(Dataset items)
↓↓↓
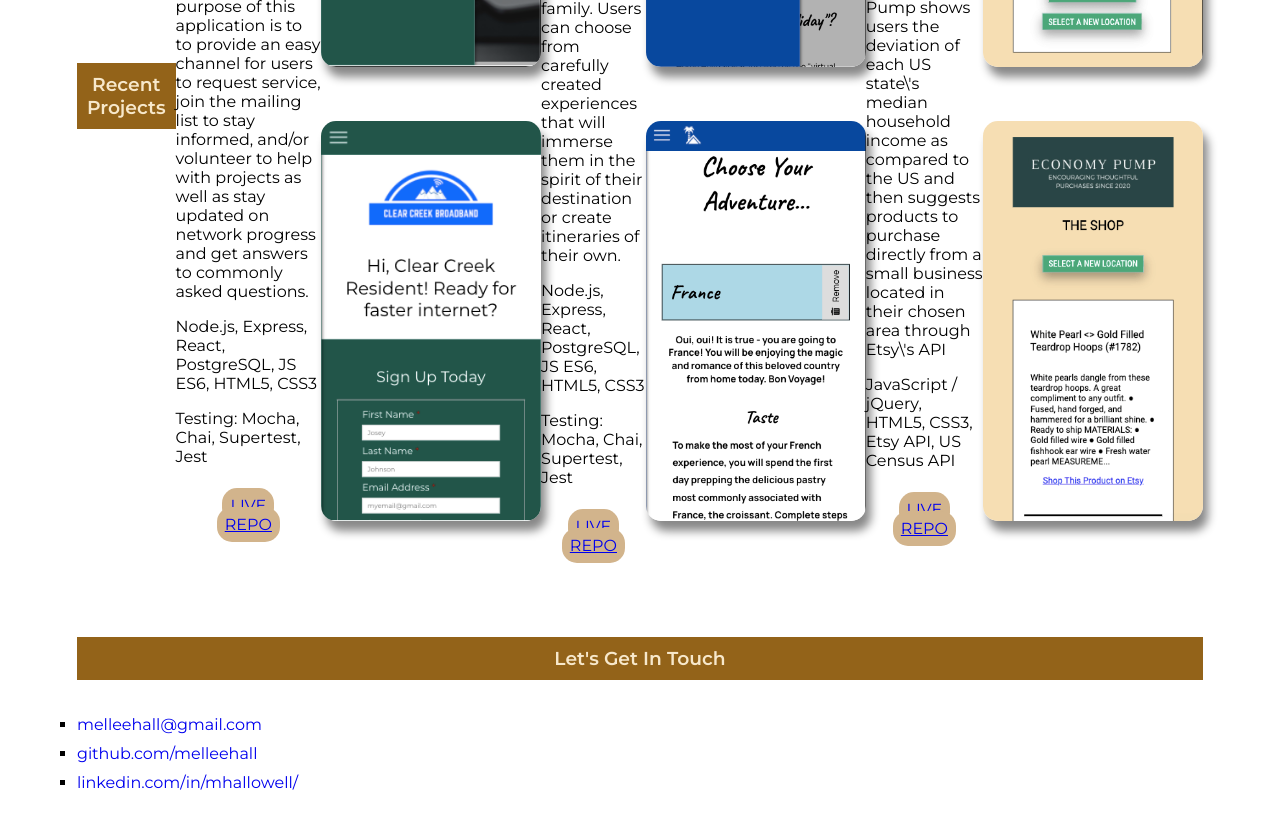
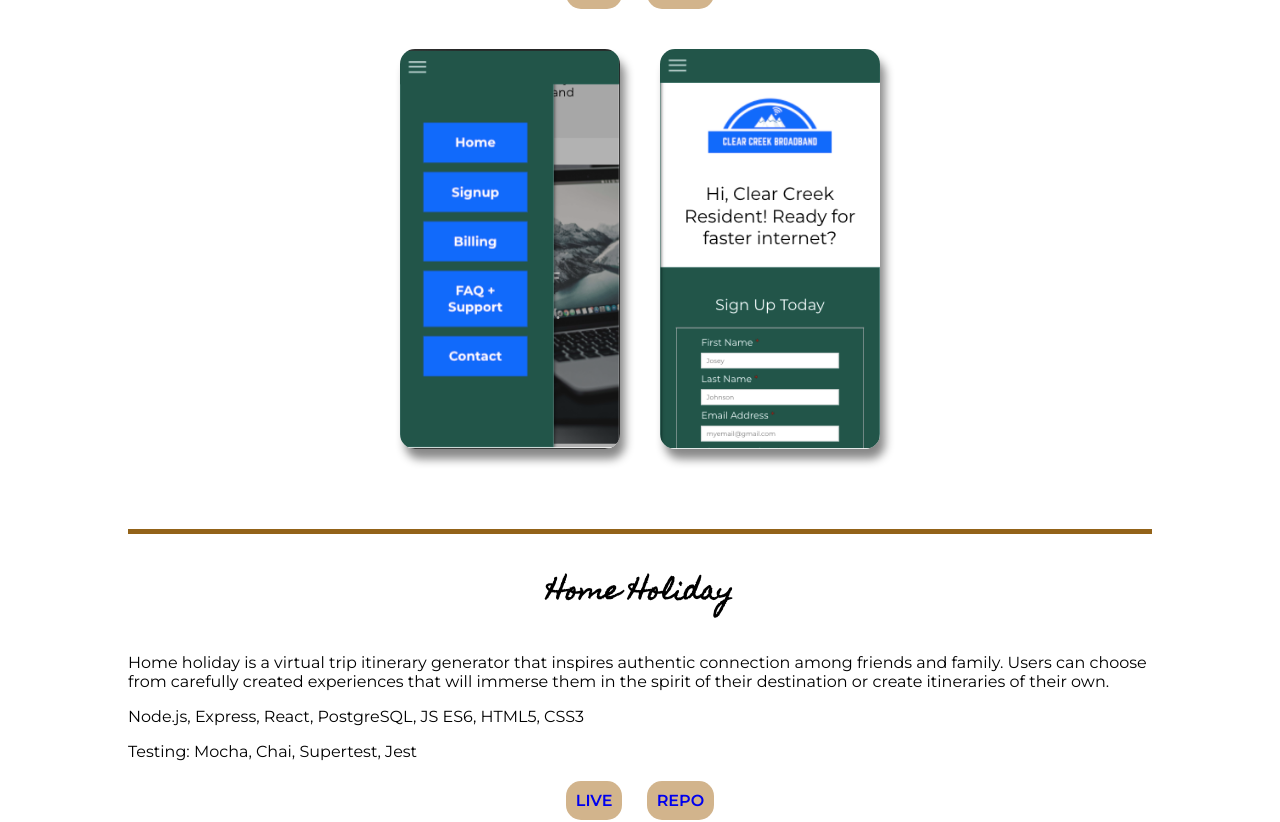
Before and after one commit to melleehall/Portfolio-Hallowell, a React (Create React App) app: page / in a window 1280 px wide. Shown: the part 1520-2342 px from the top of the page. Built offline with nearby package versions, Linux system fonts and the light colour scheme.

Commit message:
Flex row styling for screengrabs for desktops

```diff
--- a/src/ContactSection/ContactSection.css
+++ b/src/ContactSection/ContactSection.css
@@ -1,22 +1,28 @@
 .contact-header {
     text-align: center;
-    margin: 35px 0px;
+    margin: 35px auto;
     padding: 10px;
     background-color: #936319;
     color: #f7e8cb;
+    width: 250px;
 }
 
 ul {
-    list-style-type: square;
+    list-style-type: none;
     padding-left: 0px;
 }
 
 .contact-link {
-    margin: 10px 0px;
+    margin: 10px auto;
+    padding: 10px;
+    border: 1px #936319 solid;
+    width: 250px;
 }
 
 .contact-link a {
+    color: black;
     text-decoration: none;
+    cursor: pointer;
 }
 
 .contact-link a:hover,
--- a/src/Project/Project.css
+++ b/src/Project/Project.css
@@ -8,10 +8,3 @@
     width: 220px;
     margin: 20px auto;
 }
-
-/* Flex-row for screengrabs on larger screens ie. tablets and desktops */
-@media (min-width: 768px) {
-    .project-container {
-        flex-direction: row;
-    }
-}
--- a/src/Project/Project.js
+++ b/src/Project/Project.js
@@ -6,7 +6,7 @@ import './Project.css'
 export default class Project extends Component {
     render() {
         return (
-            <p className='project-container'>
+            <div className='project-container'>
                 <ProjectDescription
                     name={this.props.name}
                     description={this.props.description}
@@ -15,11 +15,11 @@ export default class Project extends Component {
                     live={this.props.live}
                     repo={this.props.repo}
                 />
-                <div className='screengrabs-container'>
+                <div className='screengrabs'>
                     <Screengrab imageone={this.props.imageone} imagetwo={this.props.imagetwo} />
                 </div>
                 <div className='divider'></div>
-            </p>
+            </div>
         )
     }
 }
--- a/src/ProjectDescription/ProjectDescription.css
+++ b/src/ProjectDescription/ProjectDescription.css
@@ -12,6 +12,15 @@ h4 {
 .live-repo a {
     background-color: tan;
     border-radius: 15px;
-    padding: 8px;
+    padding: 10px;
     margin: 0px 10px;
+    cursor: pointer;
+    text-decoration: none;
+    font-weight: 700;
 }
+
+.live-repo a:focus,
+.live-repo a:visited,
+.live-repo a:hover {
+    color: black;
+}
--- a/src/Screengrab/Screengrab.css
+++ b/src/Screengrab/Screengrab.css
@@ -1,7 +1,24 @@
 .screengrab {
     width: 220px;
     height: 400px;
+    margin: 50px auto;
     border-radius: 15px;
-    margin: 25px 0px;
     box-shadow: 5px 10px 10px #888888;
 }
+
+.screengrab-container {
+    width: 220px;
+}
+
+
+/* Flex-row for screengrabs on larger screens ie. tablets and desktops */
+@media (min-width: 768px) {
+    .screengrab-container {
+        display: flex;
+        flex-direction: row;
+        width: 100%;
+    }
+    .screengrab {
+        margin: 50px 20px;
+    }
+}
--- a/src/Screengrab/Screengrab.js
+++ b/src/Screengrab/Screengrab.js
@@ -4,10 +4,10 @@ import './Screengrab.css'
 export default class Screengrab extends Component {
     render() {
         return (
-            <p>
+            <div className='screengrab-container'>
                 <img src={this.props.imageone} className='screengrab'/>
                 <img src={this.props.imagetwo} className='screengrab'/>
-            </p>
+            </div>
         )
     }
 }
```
↑↑↑
↓↓↓
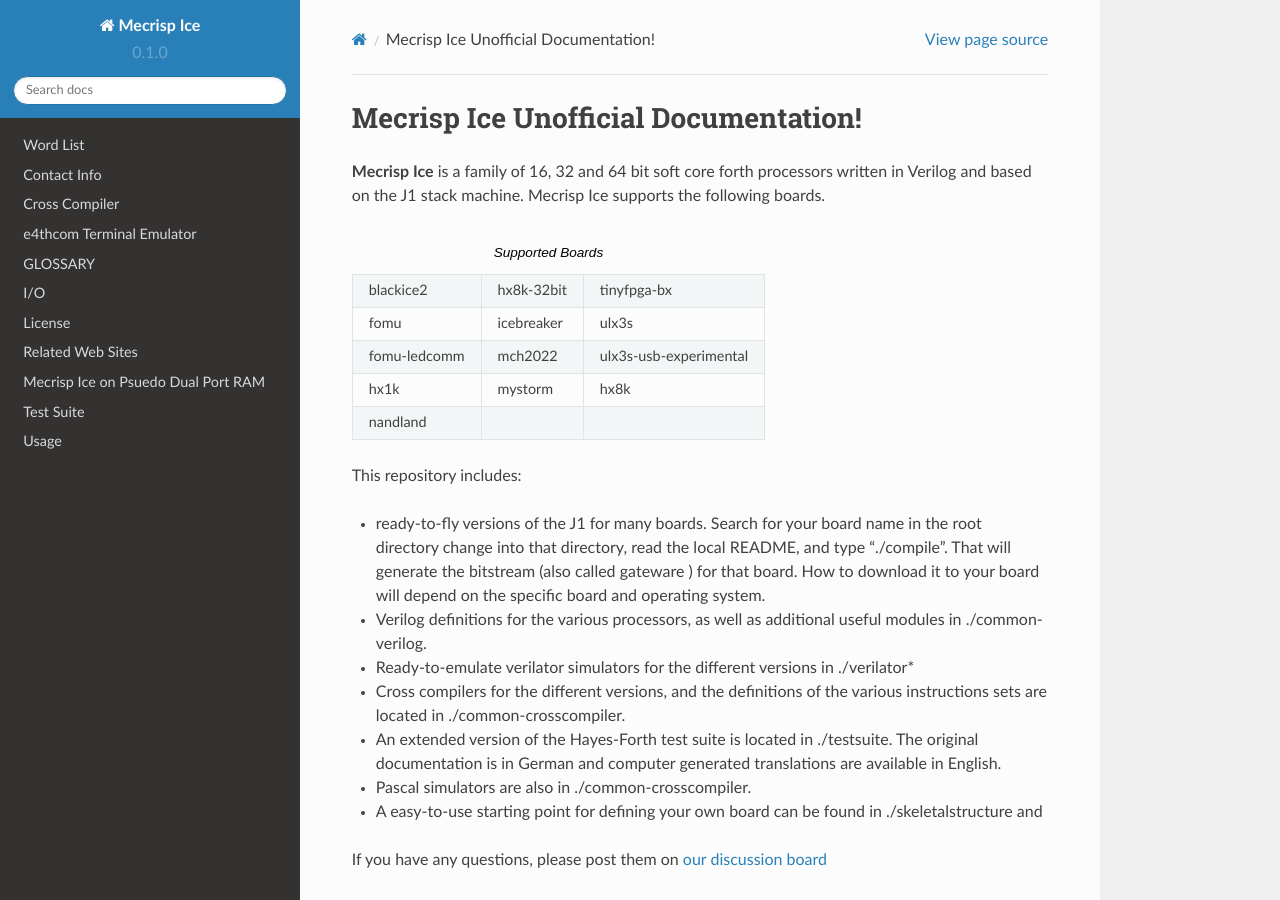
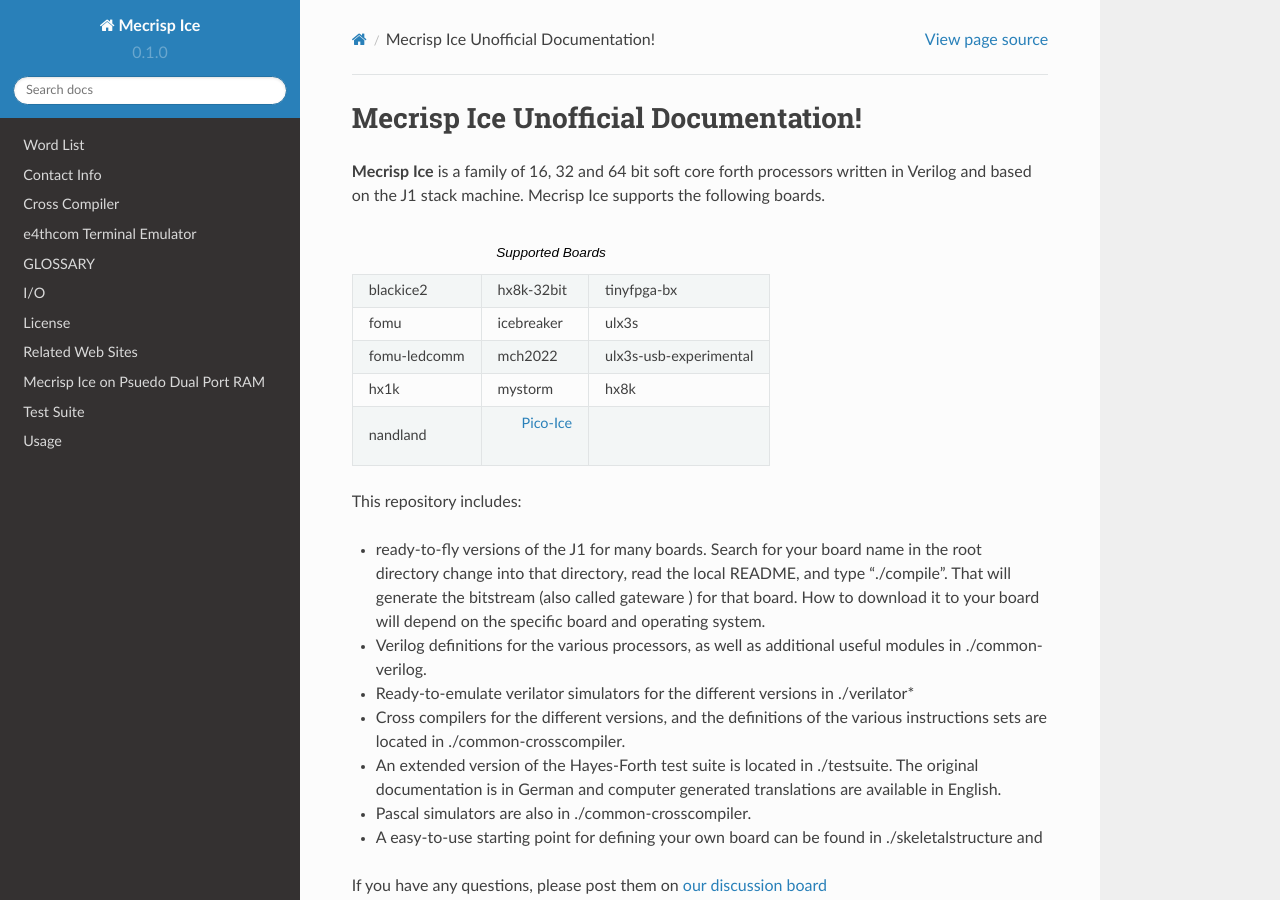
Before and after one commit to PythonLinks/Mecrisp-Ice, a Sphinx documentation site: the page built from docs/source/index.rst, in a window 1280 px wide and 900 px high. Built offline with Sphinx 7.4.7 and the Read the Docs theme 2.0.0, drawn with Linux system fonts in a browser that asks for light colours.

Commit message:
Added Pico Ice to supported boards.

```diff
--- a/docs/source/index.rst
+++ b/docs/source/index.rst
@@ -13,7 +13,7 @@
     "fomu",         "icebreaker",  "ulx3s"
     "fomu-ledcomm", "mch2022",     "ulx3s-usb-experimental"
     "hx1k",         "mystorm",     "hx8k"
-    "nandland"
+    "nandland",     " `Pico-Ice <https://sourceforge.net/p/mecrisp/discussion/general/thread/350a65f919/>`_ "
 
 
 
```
↑↑↑
↓↓↓
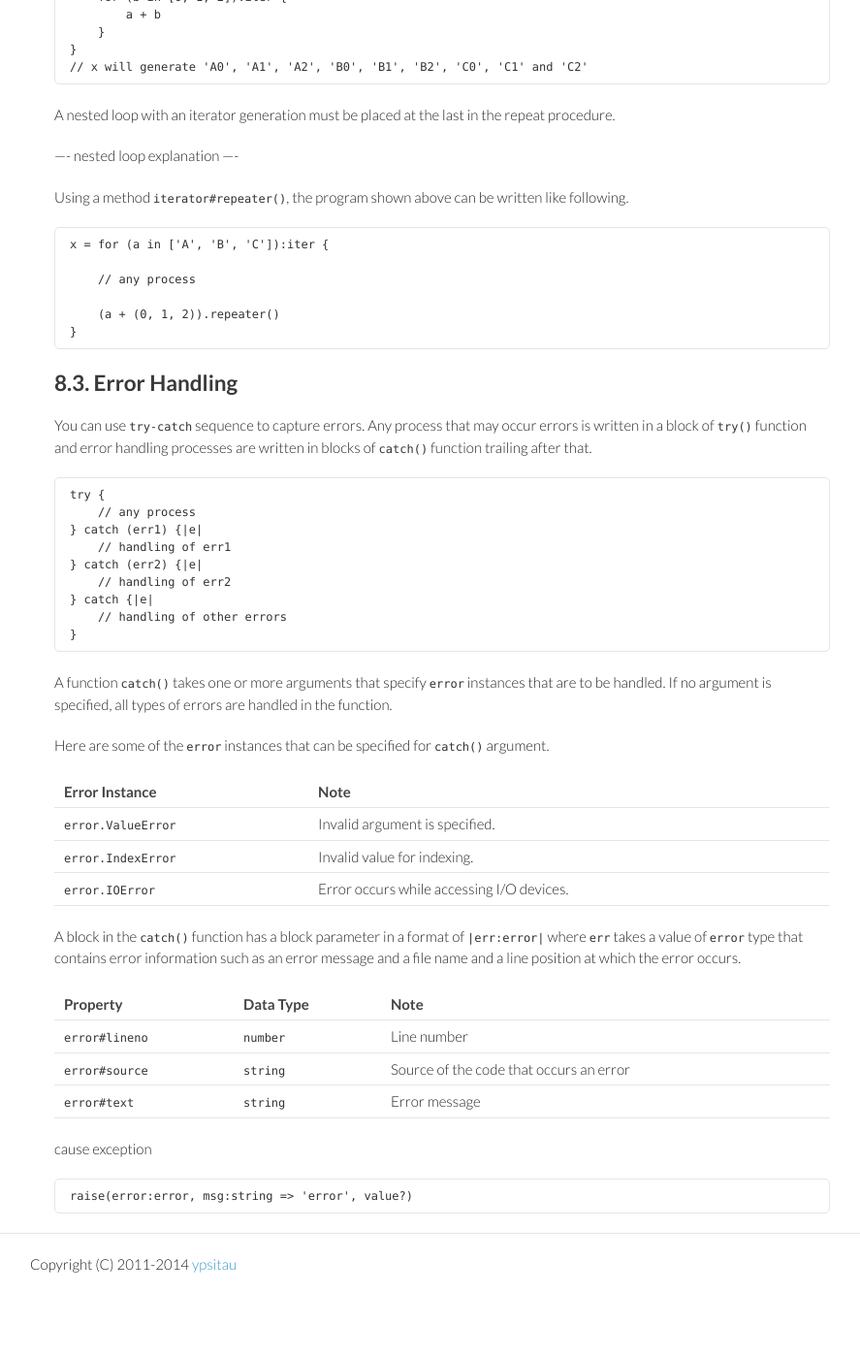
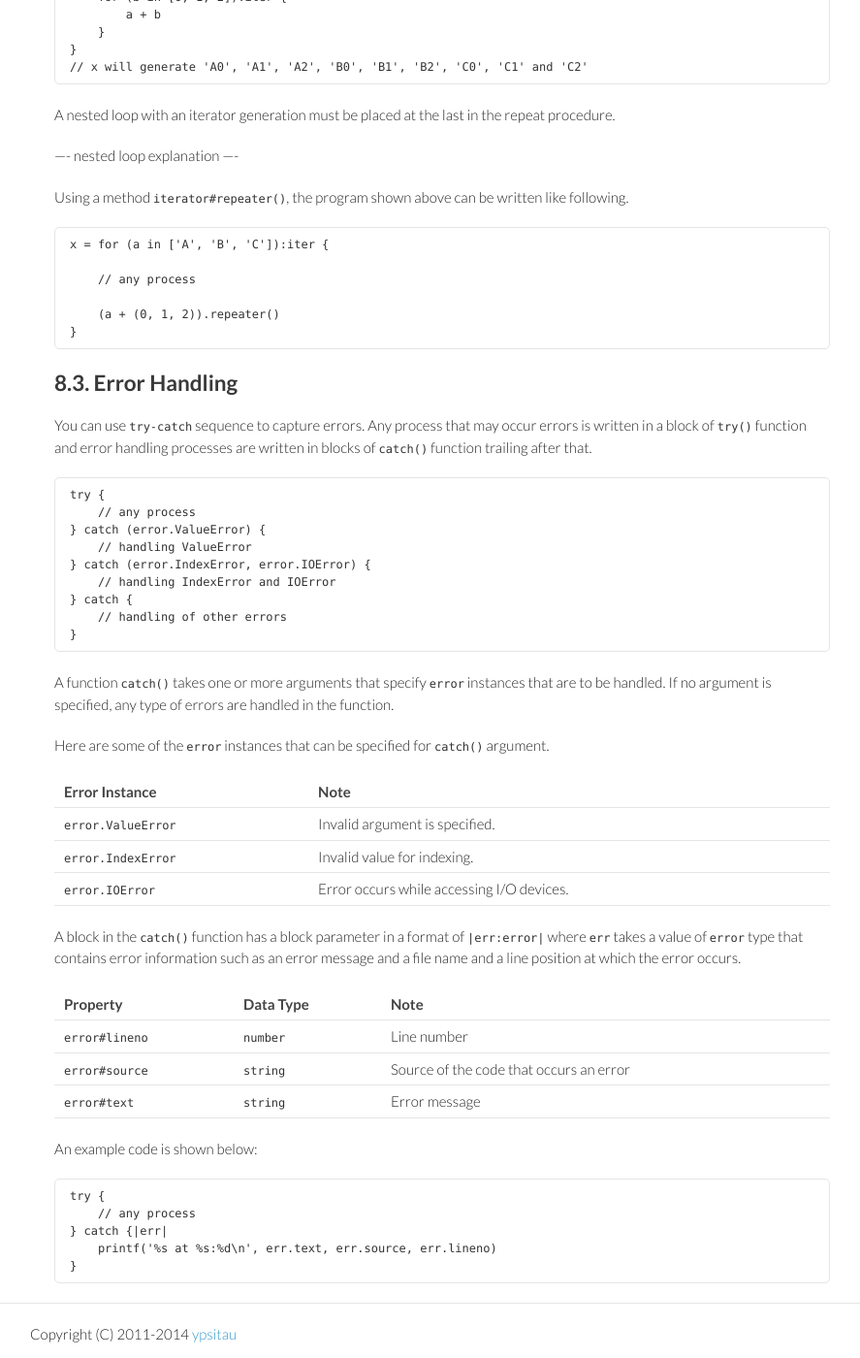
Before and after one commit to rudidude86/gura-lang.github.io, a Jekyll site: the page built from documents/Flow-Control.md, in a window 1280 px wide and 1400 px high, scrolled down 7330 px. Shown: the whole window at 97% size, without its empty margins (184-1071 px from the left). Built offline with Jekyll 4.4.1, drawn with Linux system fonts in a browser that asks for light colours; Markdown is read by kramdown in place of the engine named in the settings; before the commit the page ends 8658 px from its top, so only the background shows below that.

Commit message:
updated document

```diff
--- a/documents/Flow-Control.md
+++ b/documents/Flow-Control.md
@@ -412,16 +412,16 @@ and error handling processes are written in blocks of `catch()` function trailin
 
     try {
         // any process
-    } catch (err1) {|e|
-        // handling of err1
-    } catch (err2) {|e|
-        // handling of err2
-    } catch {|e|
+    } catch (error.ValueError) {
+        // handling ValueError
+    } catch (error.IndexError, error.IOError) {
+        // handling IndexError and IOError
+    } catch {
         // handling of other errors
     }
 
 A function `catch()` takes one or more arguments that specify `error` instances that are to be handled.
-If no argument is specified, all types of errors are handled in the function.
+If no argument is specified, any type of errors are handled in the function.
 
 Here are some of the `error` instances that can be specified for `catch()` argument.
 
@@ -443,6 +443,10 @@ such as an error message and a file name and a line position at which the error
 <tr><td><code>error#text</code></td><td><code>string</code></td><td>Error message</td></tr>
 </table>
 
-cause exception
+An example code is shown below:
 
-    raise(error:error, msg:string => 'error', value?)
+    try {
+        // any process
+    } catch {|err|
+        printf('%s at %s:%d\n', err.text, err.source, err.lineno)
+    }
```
↑↑↑
## Exercise brief
Check every line above for the string "live" and copy those that have it.

## Written answer
                     live={this.props.live}
 .live-repo a {
+.live-repo a:focus,
+.live-repo a:visited,
+.live-repo a:hover {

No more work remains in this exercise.